◆ RECORDS SHOWN

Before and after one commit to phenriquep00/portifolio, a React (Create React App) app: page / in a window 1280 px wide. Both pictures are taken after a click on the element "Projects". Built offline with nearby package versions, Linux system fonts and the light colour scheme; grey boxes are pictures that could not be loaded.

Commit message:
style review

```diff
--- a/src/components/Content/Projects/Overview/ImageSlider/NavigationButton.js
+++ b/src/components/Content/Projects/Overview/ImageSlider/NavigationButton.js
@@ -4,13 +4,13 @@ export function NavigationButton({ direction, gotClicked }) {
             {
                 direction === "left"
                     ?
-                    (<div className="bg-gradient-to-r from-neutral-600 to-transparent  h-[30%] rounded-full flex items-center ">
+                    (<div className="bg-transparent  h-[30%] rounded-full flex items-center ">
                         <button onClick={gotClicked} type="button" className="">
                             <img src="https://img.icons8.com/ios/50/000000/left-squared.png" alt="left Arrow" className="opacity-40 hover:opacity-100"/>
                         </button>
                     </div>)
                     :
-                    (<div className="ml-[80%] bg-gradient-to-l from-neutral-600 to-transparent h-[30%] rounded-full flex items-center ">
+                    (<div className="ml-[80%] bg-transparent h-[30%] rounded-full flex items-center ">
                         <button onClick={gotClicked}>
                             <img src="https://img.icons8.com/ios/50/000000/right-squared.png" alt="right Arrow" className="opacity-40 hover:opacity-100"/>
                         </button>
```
---
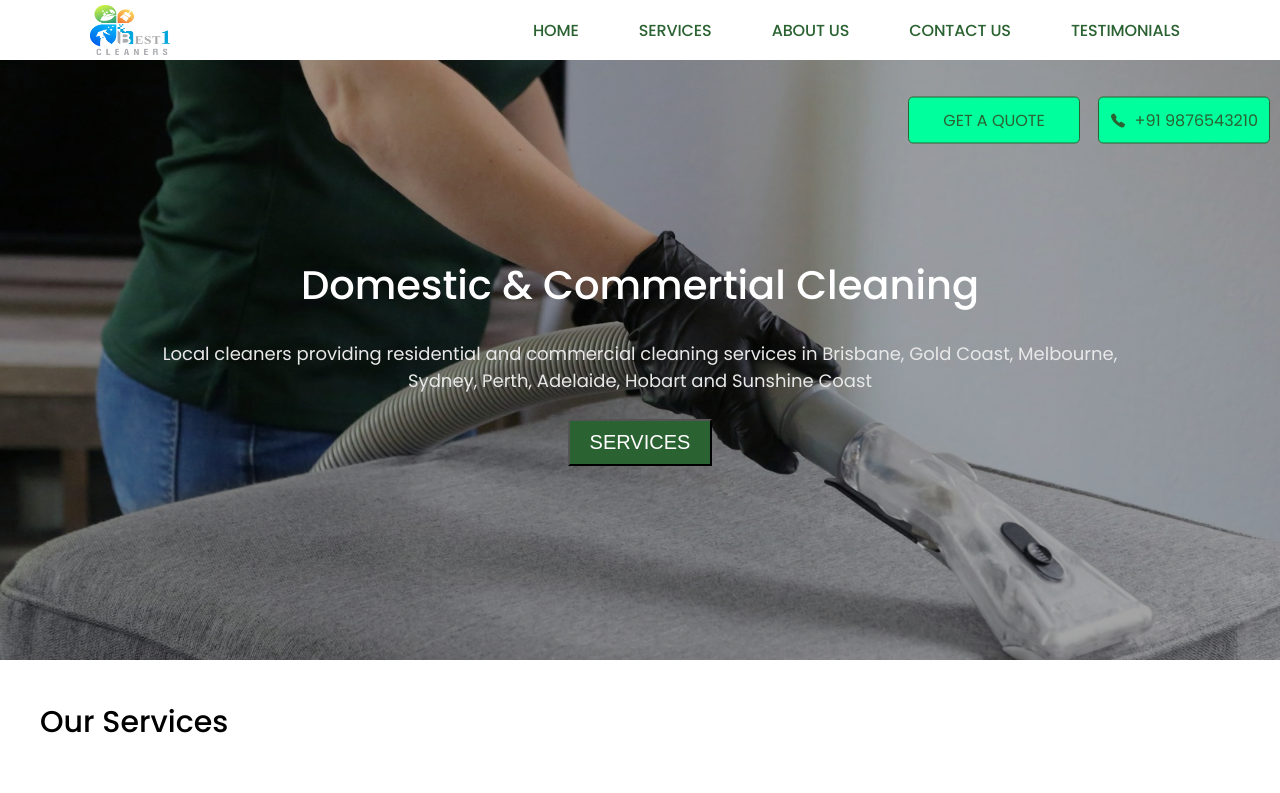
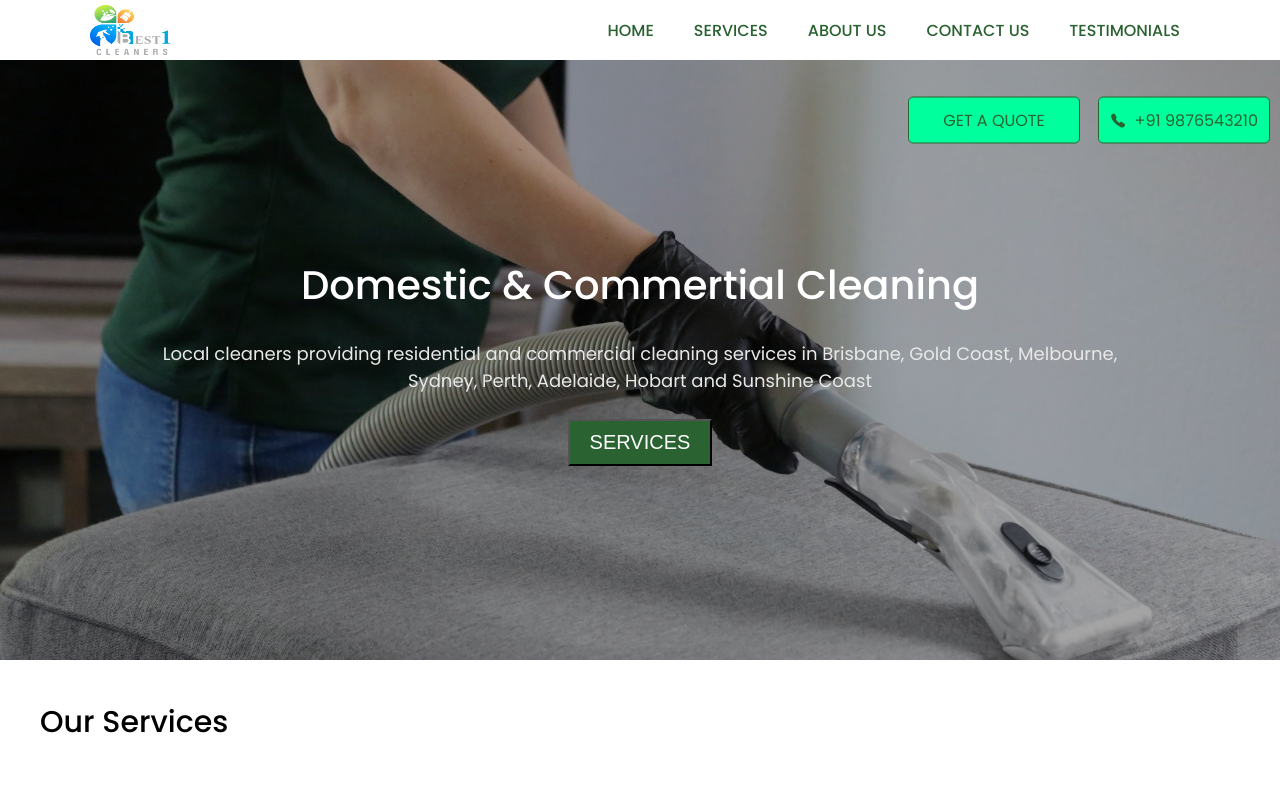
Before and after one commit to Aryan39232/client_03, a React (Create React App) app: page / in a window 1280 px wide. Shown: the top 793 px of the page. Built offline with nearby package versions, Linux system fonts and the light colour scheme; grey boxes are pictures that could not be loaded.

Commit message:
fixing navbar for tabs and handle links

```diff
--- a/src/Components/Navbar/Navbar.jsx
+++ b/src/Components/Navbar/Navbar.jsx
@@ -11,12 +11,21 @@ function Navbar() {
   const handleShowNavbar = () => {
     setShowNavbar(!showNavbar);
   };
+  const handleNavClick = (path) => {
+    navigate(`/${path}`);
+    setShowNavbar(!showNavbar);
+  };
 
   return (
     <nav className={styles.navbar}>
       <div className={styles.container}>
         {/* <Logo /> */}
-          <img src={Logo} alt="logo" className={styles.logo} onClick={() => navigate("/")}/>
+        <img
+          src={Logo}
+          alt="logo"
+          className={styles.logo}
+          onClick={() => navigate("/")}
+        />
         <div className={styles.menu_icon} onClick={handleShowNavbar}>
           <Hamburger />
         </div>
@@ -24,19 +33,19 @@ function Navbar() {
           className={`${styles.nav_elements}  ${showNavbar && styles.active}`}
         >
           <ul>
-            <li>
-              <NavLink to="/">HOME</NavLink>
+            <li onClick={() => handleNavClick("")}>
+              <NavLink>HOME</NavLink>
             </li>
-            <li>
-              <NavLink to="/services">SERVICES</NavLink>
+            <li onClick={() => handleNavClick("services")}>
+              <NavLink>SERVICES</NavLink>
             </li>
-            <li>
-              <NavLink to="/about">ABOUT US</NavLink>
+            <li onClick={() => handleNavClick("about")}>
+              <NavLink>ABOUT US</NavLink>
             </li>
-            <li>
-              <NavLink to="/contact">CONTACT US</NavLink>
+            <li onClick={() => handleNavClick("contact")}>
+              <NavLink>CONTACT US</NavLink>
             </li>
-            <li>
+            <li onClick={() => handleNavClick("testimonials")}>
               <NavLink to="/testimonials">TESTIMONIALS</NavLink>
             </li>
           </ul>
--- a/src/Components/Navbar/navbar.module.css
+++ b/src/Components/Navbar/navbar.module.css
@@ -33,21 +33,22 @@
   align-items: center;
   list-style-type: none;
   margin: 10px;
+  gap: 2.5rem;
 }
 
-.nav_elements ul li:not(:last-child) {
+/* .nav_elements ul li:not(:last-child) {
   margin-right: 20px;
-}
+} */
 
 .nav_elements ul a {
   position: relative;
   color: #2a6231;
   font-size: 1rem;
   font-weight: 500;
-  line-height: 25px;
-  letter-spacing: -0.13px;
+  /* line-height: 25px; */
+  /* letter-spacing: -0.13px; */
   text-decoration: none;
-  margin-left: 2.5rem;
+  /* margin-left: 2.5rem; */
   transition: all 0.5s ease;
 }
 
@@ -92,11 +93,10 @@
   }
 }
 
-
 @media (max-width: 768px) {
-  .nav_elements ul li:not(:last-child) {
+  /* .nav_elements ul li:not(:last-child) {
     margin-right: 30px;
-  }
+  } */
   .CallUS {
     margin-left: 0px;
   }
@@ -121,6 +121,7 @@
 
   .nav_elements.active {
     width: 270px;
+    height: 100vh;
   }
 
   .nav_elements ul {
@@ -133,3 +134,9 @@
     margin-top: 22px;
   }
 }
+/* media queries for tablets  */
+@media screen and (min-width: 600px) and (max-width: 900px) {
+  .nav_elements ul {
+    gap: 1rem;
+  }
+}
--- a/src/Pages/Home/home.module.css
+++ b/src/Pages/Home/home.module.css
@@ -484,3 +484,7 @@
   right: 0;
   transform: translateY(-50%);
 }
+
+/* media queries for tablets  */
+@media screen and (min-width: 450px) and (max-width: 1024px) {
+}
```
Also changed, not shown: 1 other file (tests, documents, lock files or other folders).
==
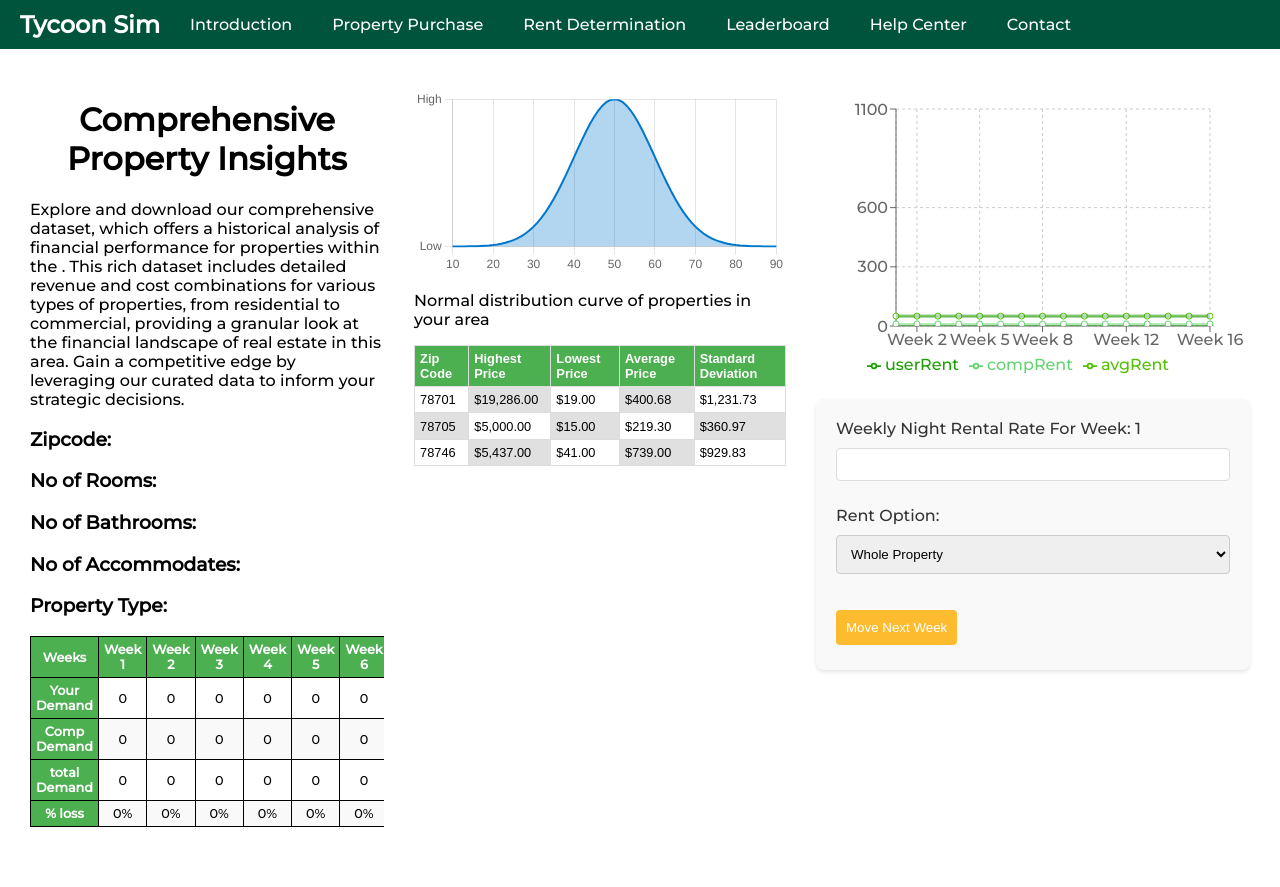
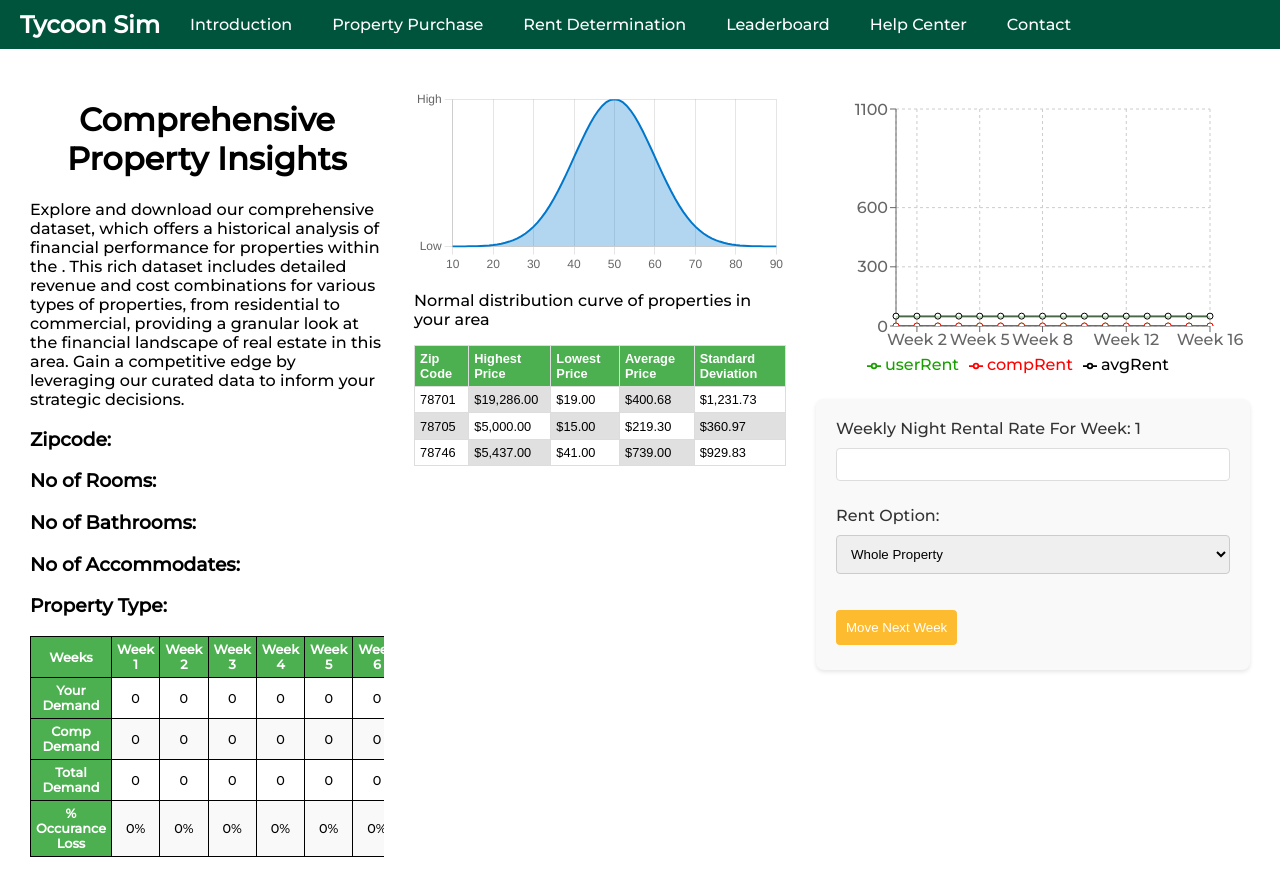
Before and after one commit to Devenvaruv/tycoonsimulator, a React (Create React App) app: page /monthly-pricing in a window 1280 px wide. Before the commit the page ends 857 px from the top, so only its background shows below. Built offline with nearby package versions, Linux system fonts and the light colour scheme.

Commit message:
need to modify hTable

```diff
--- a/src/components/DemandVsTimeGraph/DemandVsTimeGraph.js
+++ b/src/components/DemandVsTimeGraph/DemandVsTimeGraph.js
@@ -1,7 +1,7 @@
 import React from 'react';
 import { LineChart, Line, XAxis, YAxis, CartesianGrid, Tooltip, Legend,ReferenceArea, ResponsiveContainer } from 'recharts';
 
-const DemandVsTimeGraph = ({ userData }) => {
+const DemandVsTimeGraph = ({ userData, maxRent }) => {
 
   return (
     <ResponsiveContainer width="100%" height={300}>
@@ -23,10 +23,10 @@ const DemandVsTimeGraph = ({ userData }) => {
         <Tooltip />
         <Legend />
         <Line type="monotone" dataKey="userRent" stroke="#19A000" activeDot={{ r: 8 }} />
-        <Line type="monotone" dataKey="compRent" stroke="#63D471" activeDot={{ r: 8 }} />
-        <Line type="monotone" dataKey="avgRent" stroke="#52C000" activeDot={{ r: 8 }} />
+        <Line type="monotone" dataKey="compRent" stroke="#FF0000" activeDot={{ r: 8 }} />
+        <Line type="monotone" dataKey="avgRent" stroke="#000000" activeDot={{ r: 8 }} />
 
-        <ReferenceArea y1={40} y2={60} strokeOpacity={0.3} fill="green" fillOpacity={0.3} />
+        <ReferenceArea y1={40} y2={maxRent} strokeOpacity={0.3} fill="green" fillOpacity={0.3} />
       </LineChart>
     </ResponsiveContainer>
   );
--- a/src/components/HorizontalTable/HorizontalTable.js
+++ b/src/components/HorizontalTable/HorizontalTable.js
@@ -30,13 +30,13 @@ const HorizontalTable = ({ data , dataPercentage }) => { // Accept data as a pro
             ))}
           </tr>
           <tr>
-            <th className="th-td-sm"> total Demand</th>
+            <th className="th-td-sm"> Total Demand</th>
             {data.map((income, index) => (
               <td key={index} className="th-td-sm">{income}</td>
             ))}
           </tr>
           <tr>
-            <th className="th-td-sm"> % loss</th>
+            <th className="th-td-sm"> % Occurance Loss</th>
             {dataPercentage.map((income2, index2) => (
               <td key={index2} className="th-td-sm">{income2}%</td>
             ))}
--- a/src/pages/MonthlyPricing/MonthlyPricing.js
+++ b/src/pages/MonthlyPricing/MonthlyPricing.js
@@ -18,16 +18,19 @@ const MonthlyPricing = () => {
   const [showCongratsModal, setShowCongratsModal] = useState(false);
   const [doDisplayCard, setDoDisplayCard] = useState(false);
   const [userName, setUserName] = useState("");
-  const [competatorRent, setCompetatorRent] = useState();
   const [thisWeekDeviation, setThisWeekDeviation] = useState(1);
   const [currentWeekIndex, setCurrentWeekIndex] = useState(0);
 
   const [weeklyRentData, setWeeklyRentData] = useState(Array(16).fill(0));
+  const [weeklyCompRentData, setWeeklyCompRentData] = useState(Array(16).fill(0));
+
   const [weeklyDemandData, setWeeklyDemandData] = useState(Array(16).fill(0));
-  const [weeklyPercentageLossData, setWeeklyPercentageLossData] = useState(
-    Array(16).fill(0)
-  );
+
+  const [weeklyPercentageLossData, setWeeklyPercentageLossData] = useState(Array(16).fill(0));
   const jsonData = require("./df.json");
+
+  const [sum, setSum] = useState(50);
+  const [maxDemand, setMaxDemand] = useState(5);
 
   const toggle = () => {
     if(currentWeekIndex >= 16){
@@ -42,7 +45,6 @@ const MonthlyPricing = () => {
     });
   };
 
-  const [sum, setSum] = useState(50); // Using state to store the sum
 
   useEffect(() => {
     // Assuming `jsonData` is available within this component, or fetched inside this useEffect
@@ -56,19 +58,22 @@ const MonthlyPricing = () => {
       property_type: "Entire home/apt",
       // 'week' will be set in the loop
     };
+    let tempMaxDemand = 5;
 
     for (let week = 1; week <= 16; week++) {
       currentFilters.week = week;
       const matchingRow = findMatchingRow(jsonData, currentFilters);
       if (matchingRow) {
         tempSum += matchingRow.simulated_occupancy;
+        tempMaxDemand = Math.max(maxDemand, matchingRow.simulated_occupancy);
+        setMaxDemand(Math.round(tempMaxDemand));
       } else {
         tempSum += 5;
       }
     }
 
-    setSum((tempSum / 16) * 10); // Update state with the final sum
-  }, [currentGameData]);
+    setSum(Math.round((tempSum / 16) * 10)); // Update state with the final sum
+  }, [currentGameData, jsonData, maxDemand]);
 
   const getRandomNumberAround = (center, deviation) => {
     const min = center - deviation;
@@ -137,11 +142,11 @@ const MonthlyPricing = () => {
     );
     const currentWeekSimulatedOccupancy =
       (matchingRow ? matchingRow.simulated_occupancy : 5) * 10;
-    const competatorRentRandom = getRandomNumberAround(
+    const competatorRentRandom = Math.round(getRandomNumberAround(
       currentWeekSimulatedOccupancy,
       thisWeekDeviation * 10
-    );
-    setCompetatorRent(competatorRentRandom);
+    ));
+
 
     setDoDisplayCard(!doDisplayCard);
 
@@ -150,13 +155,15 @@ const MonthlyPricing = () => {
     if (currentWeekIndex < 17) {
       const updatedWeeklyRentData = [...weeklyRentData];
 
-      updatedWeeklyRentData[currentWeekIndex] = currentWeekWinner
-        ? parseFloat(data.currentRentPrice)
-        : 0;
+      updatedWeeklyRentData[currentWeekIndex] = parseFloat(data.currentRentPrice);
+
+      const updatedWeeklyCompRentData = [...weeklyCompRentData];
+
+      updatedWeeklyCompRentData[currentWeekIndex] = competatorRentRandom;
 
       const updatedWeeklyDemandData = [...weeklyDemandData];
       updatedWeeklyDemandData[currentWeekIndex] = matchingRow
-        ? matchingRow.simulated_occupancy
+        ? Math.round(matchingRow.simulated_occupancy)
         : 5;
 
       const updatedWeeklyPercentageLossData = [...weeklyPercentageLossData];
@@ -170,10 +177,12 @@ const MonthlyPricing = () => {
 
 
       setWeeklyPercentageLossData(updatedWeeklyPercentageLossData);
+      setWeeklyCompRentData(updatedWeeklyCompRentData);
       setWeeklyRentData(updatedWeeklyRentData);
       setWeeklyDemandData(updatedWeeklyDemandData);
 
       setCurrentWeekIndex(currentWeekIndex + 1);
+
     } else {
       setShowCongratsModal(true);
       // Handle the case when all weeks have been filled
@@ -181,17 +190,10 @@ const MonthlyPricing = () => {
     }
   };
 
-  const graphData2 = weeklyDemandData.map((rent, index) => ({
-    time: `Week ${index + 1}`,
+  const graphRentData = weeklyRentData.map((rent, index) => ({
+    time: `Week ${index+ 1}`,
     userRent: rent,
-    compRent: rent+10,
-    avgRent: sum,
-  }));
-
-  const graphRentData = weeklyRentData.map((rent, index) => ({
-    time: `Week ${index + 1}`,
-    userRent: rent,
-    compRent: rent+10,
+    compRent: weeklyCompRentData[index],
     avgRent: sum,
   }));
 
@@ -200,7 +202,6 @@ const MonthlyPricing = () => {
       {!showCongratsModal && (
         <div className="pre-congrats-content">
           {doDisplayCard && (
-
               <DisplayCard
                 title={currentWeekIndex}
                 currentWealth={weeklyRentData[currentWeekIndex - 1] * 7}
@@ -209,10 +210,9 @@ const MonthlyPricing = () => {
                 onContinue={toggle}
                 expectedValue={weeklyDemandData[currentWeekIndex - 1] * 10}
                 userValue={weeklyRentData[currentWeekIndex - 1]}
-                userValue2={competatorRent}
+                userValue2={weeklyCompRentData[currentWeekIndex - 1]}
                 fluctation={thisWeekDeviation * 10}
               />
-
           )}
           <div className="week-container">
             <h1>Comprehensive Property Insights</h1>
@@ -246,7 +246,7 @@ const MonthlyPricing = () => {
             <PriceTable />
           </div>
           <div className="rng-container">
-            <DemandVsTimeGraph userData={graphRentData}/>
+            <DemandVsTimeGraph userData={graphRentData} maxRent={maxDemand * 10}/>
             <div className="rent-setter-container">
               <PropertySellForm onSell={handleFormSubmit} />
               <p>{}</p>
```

◆ TASK TO CARRY OUT
Only lines that include "setSum" belong in the answer; return them from the entries above.

◆ ANSWER BOX
+  const [sum, setSum] = useState(50);
-  const [sum, setSum] = useState(50); // Using state to store the sum
-    setSum((tempSum / 16) * 10); // Update state with the final sum
+    setSum(Math.round((tempSum / 16) * 10)); // Update state with the final sum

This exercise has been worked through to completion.